crypt50

New member
Jun 29, 2013
21
If a, b and m > 0 are integers such that a % b (mod m), then a^n % b^n (mod m) for all positive integers n. I don't know how to go about it, any help would be greatly appreciated.
 

Ackbach

Indicium Physicus
Staff member
Jan 26, 2012
4,193
By '%', do you mean congruent? That's typically written
$$a \equiv b \;( \text{mod} \; m),\qquad \text{and}
\qquad a^{n} \equiv b^{n} \;( \text{mod} \; m).$$
Use induction on $n$ to prove this.
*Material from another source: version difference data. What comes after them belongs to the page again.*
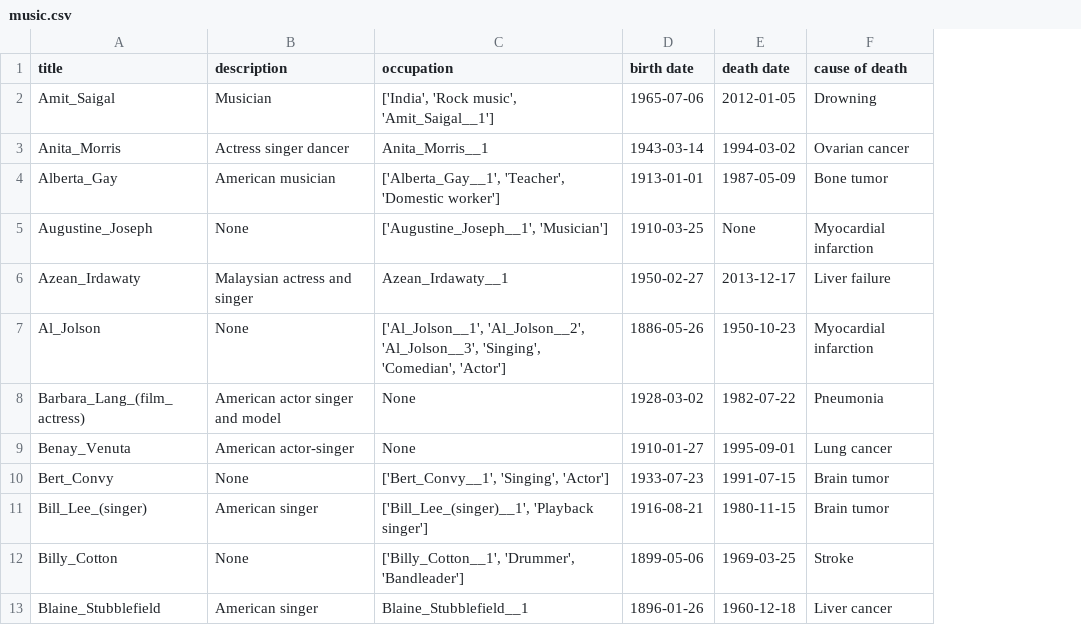
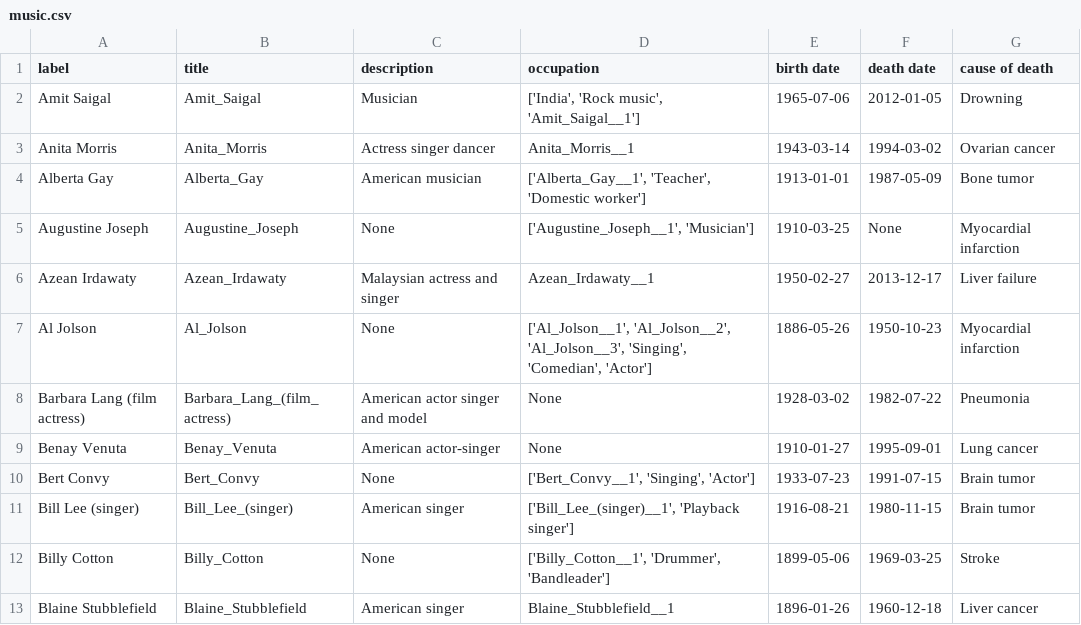
Before and after one commit to lunarpearl/WAP_project, a CSV file: music.csv, drawn as a sheet; only a part is shown; the diff names each change by its address in the sheet, - before the commit and + after, or states it on an @@ line.

```diff
--- a/music.csv
+++ b/music.csv
+column A (label), rows 2-13: Amit Saigal | Anita Morris | Alberta Gay | Augustine Joseph | Azean Irdawaty | Al Jolson | Barbara Lang (film actress) | Benay Venuta | Bert Convy | Bill Lee (singer) | Billy Cotton | Blaine Stubblefield
```
Also changed, not shown: death_genre.csv, 7 other files.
What will you need to show the inductive step?
 

Klaas van Aarsen

MHB Seeker
Staff member
Mar 5, 2012
8,780
Welcome to MHB, crypt50! :)

Assuming you meant what Ackbach suggested, here's an alternative way.

The expression $a \equiv b \pmod m$ means that there is a $k \in \mathbb Z$ such that $a=b+km$.
This implies that $a^n=(b+km)^n$.
Can you expand the right hand side with the binomial theorem?
If so, what can you conclude?